That growth is Palm Springs' future seems probable, but meanwhile the countryside remains quite open. South along Rte. 111, the Coachella Valley, nourished by irrigation, is agriculturally rich. It is America's date capital. As the home developments thin out, groves of date palms appear, the trees standing in a forest of even rows.

Many shops along the highway sell fresh or candied dates, and visitors with an adventurous spirit should try the local specialty, the date milkshake. At the Eldorado Date Gardens in Indian Wells, they are remarkably good.

Each morning at dawn, I slipped from my Palm Springs room clothed only in a robe. Just outside the door, in a very private patio, a tiled hot tub bubbled day and night at 100-plus degrees, a light steam rising in the early coolness. I dropped my robe and lowered myself into the tub's embrace, to soak and to watch the first light of the sun playing on the mountains.

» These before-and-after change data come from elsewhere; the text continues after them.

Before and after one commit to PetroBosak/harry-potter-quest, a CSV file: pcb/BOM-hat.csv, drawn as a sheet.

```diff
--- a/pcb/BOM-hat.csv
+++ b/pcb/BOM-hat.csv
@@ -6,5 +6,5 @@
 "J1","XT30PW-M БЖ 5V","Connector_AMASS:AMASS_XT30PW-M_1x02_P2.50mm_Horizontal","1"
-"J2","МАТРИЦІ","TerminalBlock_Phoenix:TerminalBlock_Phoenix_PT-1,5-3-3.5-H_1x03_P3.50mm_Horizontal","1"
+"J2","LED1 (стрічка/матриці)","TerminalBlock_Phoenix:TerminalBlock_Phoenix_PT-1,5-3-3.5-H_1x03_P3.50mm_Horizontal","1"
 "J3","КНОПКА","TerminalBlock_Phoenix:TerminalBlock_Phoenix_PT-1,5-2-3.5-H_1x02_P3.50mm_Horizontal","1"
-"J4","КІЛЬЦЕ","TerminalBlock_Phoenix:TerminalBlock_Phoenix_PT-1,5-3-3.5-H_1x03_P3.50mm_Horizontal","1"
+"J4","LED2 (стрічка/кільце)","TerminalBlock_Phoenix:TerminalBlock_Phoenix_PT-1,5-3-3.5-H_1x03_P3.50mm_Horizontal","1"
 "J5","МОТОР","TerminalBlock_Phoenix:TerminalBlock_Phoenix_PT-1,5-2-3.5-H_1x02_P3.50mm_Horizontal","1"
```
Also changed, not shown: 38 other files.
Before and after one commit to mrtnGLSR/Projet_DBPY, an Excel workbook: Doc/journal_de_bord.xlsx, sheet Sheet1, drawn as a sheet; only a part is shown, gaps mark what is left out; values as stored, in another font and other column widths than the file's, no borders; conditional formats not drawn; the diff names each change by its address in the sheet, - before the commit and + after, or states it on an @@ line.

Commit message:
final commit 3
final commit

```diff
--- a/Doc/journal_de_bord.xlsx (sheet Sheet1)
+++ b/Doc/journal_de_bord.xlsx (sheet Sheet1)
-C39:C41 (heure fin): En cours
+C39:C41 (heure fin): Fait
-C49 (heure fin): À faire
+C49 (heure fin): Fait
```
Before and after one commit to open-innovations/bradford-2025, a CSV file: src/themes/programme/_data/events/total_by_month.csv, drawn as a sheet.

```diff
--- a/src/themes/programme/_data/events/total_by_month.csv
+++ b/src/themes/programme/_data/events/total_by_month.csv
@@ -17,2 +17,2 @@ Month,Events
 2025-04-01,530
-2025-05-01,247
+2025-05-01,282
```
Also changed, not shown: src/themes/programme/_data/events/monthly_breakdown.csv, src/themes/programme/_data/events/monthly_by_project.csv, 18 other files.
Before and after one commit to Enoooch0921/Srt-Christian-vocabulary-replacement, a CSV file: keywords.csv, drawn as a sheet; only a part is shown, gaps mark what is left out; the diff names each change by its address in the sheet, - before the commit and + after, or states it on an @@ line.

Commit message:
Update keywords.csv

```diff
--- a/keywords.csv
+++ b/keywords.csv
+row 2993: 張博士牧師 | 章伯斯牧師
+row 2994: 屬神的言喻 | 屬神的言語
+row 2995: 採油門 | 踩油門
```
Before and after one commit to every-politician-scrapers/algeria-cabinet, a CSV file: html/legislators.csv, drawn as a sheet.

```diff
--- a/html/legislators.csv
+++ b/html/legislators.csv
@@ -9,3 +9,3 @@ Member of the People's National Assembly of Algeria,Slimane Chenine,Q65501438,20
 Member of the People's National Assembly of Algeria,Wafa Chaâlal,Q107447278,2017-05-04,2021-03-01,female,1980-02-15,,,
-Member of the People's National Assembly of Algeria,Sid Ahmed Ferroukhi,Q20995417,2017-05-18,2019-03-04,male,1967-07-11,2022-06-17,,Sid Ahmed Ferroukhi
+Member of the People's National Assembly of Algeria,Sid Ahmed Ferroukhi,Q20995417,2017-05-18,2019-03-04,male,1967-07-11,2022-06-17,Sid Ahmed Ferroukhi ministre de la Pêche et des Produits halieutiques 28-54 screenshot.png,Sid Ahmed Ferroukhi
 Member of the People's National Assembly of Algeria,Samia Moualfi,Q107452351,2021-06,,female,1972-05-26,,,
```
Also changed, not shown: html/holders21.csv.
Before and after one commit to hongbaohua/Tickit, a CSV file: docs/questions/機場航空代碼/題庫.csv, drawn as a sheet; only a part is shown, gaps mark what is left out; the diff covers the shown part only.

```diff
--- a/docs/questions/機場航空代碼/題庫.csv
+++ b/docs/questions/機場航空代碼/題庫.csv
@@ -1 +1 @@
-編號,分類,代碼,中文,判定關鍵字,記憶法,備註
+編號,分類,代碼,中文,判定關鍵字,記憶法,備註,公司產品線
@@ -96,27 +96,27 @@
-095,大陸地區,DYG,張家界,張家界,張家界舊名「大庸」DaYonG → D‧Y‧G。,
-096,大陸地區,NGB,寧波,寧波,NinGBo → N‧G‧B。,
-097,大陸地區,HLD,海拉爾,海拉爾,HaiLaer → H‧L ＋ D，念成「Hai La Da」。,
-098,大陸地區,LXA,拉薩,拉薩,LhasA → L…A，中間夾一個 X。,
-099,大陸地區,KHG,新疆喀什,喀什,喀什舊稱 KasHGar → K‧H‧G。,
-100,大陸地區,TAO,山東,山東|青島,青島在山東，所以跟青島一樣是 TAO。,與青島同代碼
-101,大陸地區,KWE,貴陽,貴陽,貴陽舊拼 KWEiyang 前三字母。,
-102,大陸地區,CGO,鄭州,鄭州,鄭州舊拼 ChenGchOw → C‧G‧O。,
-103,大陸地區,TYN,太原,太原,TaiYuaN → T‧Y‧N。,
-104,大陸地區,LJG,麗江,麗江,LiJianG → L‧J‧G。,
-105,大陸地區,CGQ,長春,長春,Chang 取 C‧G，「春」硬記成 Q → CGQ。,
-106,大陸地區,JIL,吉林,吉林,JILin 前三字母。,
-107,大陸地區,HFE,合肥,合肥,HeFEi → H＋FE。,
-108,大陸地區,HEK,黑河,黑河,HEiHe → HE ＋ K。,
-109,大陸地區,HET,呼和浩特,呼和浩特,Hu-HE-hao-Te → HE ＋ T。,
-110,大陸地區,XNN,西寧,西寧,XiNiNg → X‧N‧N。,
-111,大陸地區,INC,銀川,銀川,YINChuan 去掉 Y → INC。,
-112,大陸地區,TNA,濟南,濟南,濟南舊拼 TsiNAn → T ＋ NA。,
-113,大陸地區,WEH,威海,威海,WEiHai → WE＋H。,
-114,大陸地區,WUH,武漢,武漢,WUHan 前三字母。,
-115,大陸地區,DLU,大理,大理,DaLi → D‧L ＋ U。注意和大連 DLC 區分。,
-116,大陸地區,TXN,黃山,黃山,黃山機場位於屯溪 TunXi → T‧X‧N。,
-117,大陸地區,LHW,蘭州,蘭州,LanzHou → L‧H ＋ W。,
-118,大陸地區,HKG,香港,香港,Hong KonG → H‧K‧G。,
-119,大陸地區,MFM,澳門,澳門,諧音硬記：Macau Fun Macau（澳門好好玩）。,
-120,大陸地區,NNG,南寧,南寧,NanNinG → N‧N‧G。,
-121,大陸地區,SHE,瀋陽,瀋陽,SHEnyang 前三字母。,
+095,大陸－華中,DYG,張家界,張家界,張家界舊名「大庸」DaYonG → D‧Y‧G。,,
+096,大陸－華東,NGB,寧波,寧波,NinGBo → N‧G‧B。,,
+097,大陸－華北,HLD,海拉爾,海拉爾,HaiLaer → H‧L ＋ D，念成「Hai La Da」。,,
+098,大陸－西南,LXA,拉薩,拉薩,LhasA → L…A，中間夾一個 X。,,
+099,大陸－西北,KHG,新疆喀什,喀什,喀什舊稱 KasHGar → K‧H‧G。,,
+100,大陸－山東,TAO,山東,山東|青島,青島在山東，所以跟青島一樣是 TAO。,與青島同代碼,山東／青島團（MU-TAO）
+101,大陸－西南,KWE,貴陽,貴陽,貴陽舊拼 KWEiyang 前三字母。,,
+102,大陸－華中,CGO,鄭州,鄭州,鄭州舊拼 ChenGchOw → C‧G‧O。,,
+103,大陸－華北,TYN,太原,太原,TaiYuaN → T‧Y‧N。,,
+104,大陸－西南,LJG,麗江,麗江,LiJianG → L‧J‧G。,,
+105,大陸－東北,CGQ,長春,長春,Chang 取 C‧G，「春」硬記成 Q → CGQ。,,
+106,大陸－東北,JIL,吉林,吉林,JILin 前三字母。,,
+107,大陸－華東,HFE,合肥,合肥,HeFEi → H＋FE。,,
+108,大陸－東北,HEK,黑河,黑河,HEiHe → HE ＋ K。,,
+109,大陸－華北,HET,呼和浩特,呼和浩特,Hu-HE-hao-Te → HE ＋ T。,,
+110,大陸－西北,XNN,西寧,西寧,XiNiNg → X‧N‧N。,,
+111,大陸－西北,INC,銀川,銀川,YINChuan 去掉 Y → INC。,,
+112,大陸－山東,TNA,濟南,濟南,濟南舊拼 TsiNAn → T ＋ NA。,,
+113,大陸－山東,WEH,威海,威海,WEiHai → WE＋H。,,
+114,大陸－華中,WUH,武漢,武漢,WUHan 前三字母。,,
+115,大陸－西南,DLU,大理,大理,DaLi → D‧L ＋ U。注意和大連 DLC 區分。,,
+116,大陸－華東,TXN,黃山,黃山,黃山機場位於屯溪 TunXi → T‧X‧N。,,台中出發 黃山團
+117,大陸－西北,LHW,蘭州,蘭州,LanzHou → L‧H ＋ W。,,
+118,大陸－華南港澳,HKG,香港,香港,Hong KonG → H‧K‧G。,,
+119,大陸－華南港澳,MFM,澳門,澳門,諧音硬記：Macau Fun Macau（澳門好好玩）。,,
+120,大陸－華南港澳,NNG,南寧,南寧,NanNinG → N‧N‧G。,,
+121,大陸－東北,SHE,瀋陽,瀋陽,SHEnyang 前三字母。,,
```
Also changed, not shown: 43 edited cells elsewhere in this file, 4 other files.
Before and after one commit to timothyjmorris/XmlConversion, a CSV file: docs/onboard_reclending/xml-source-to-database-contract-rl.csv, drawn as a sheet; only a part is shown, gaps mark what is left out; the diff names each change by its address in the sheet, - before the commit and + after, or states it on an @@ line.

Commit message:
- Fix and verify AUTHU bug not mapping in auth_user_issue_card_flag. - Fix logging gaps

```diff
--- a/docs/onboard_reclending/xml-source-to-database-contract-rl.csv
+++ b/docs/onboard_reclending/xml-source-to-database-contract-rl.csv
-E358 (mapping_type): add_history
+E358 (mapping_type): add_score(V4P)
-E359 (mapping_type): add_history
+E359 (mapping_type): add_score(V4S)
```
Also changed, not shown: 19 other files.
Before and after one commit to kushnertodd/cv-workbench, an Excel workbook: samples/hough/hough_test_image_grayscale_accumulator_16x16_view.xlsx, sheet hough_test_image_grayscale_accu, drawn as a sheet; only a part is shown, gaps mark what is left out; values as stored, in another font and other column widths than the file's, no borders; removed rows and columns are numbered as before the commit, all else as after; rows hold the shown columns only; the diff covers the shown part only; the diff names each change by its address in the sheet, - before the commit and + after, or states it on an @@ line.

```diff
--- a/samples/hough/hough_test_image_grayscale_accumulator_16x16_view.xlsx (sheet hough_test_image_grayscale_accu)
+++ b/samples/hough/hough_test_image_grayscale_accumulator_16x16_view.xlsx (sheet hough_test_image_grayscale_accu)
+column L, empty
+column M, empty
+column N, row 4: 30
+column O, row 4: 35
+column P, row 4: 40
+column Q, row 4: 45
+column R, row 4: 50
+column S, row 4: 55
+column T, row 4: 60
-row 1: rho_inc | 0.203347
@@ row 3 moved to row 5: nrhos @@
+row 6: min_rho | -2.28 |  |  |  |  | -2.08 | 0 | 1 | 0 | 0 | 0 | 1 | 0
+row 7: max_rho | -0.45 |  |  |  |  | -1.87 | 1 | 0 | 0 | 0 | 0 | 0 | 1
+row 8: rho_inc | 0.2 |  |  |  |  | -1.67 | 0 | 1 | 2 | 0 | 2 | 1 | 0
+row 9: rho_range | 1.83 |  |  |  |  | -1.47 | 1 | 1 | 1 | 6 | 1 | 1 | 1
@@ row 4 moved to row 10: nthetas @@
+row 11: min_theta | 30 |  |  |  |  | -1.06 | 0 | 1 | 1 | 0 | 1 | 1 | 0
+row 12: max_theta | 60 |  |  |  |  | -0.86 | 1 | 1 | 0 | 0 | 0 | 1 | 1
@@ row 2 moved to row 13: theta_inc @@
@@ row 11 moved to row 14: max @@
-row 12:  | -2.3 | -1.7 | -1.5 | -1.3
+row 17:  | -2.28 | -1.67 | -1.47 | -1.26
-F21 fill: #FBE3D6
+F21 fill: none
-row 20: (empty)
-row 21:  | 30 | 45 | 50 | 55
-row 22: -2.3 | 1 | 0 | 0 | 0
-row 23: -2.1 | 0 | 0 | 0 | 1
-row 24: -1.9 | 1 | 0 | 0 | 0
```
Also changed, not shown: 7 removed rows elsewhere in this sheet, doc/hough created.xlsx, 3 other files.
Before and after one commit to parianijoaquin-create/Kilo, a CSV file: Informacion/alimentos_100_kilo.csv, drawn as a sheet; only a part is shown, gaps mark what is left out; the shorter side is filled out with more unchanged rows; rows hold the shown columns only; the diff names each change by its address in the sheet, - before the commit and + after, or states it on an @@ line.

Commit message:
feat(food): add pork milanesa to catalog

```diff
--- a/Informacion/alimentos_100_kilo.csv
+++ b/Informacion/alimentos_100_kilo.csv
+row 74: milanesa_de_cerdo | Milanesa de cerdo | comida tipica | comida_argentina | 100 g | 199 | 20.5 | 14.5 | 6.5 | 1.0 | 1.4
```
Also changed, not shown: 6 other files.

In the midst of wealth, it is tempting to taste a bit of luxury yourself. Quite nice budget accommodations are available in the city's numerous small hotels, but the height of luxury may be the Mediterranean-style villas and town-house apartments of La Mancha, a small hotel five minutes by car from the heart of town.

You can rent an apartment or villa with a private outside hot tub; or one with a hot tub and a private heated swimming pool (swimsuits optional); or both of these and a private tennis court. If it's privacy you want, this is the place. Robert Wagner and Robert Mitchum are regular guests at La Mancha, says the management, and ex-White House aide John Dean came here to write his Watergate memoir, "Blind Ambition."

The idea behind the hotel, begun about eight years ago, was to create a place in which vacationers could enjoy, if for only a little while, the privileged life of Palm Springs' wealthy winter residents.

"You don't have to be rich to enjoy the same things as the rich," says owner Ken Irwin, though it takes a bit of money to pay the tab. An apartment for two with a hot tub begins at $210 daily during the winter high season; a one-bedroom villa for two with tub, pool and tennis court begins at $460 a day.

At night, when the sky sparkled with bright stars and a light chill had returned, I stepped back into my hot pool for another soak. And whatever the cost, it was wonderful.

Admit it. However grand the Palm Springs scenery or magnificent the climate, it would be fun to see a real Hollywood celebrity before you go. After all, Palm Springs is a celebrity resort. Tourist firms offer bus tours past the homes of the famous, and if you are lucky you might spot a big-name entertainer out in the front yard.

The other day, travelers awaiting their departure flight glanced up to see one of the great old faces of show business passing through the Palm Springs airport. He's put on years, but there's still something about the clown's grin and the unruly red hair that give Red Skelton the ageless look of a mischievious boy.

Onlookers, one after another, smiled spontaneously in recognition, and Skelton gracefully returned the smile. And that was a fitting end to a Palm Springs holiday.